2.Appendix 2 – Resource dependency theory overview
|Summarized from Pfeffer & Salancik (1978)|
|Organizational survival||Survival is synonymous with effectiveness. Effectiveness determined by managing demands of interest groups who provide resources and support.Organizations attempt to avoid dependency and to make other dependent on them.
|Organizational environment||Environment viewed at three levels 1) all interconnected individuals and organizations related through interactions with focal org., 2) set of individuals and organizations with direct interaction, 3) perception and representation of the environment by the focal organization.|
|Constraints||Response probability increases under conditions of constraints, regardless of actor. These include physical [technical], informational, and preferential.|
|Management||Management chooses organizational adjustment required by environment and constraints.Management behaviour strongly affected by attention to these external demands.
|Stability/Change||External environment tends to instability and is source of problems as well as resources.Interactions persist to reduce uncertainty.
Tightly coupled relationships more difficult to change, but more destabilizing when they do. Loose couplings are more stable when disturbed.
|Power||Power accrues to the less dependent organization in an asymmetrical exchange.Power manifested in possession of resources, control of access to resources and by actual use of resources.
|Structural components||Individuals and groups come together for exchange activities. Patterns of interaction are persistent and determined by concentration of power, availability of resources and connections among organizations.Actions taken to reduce uncertainty may alter connectedness and transaction flows thereby creating new uncertainties.
|Communication/ Information||Organizational units focus on certain aspects of environment; screen out and protect internal operations from external influence.Information is shaped by connections. What is or is not collected affects decision making.
Information systems collect data from multiple sources to overcome attention constraints of actors. This creates demand for summarizing, selecting, discarding and simplifying.
Regular collection and transmission of information focuses attention, conveys importance, and creates demand for use by availability.
Actor behaviour changed through accountability and measurement processes of information system.
Cook, K. (1977). Exchange and power in networks of interorganizational relations. Sociological quarterly, 18(1)62-82.
Cook, K. (1982). Network structures from an exchange perspective. In P. Marsden & N. Lin (Eds.) Social structure and network analysis. Beverly Hills, CA: Sage.

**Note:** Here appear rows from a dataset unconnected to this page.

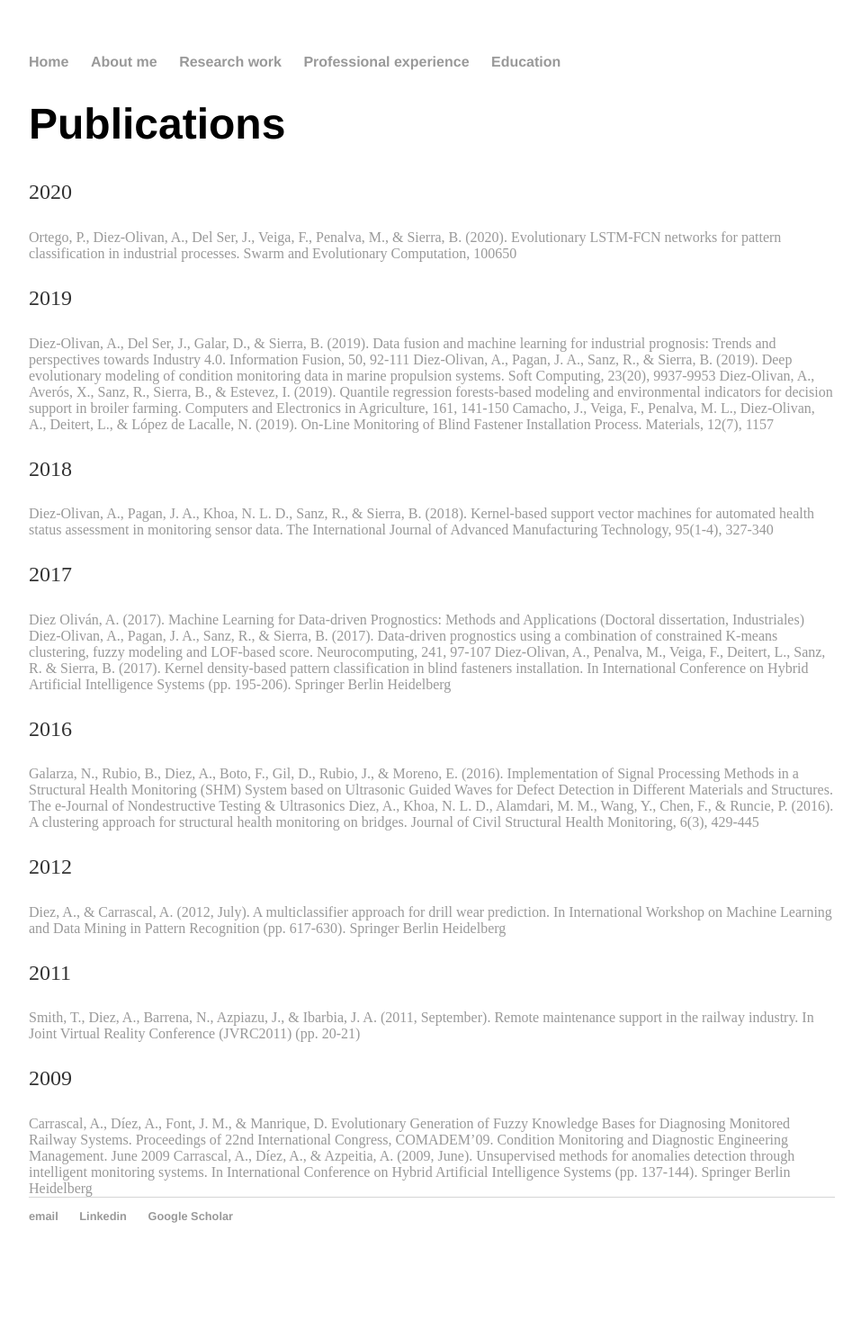
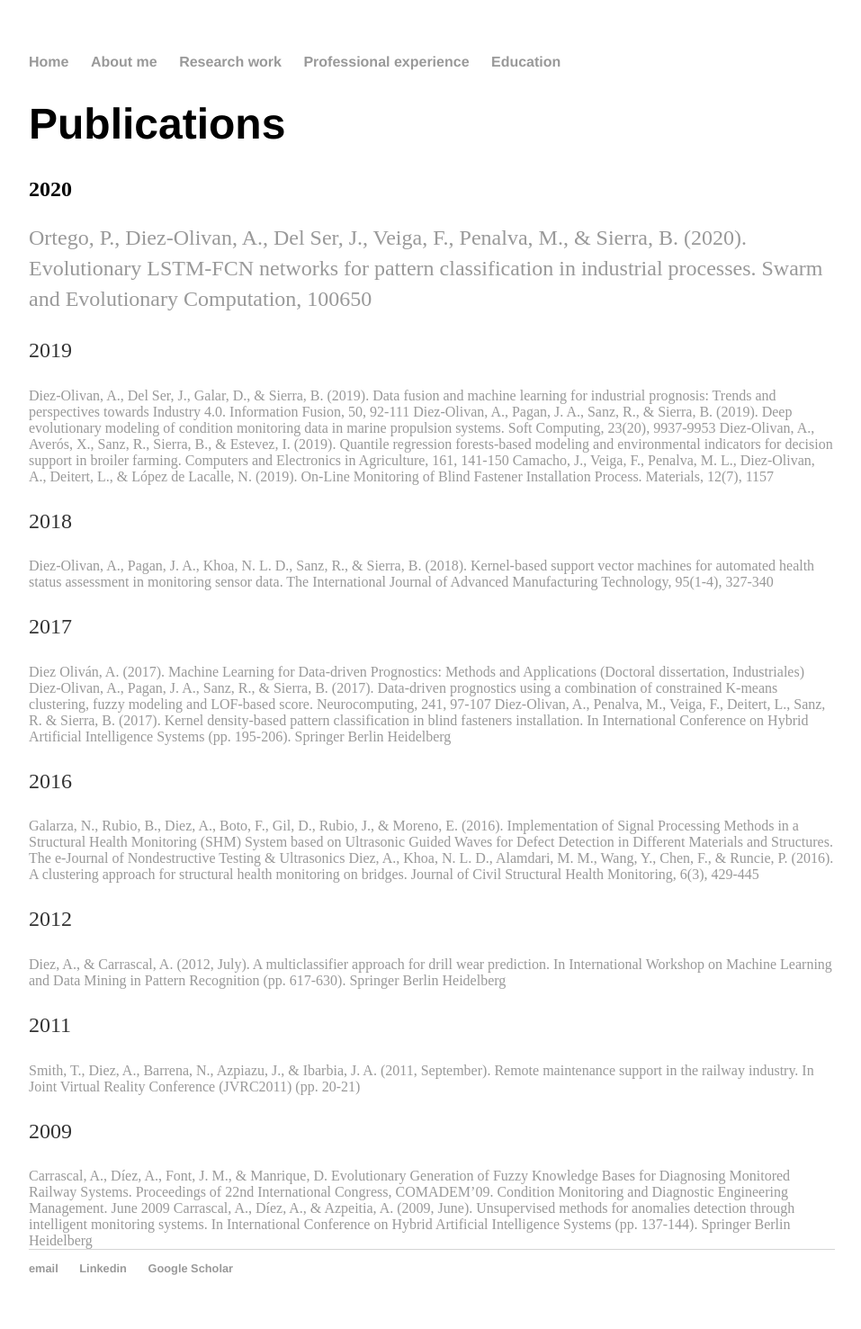
Before and after one commit to adiezolivan/adiezolivan.github.io, a Jekyll site: the page built from research_work/index.html, in a window 1280 px wide. Shown: the whole page at 90% size, without its empty margins (160-1117 px from the left). Built offline with Jekyll 4.4.1, drawn with Linux system fonts in a browser that asks for light colours; before the commit the page ends 1419 px from its top, so only the background shows below that.

```diff
--- a/research_work/index.html
+++ b/research_work/index.html
@@ -4,8 +4,8 @@ title: Research work
 ---
 <div class="blurb">
 	<h1>Publications</h1>
-	<p>2020</p>
-	<a href="https://doi.org/10.1016/j.swevo.2020.100650">Ortego, P., Diez-Olivan, A., Del Ser, J., Veiga, F., Penalva, M., & Sierra, B. (2020). Evolutionary LSTM-FCN networks for pattern classification in industrial processes. Swarm and Evolutionary Computation, 100650</a>
+	<h2>2020</h2>
+	<p><a href="https://doi.org/10.1016/j.swevo.2020.100650">Ortego, P., Diez-Olivan, A., Del Ser, J., Veiga, F., Penalva, M., & Sierra, B. (2020). Evolutionary LSTM-FCN networks for pattern classification in industrial processes. Swarm and Evolutionary Computation, 100650</a></p>
 	<p>2019</p>
 	<a href="https://doi.org/10.1016/j.inffus.2018.10.005">Diez-Olivan, A., Del Ser, J., Galar, D., & Sierra, B. (2019). Data fusion and machine learning for industrial prognosis: Trends and perspectives towards Industry 4.0. Information Fusion, 50, 92-111</a>
     	<a href="https://doi.org/10.1007/s00500-018-3549-3">Diez-Olivan, A., Pagan, J. A., Sanz, R., & Sierra, B. (2019). Deep evolutionary modeling of condition monitoring data in marine propulsion systems. Soft Computing, 23(20), 9937-9953</a>
```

Emerson, R.M. (1972a). Exchange Theory, Part I: A psychological basis for social exchange. In J. Berger, M. Zelditch, Jr., & B. Anderson (Eds.), Sociological theories in progress: Vol 2. Boston: Houghton Mifflin.
Emerson, R.M. (1972b). Exchange Theory, Part II: Exchange relations and network structures. In J. Berger, M. Zelditch, Jr., & B. Anderson (Eds.), Sociological theories in progress: Vol 2. Boston: Houghton Mifflin.
Pfeffer, J., Salancik, G. (1978). The external control of organizations: A resource dependency perspective. New York: Harper & Row.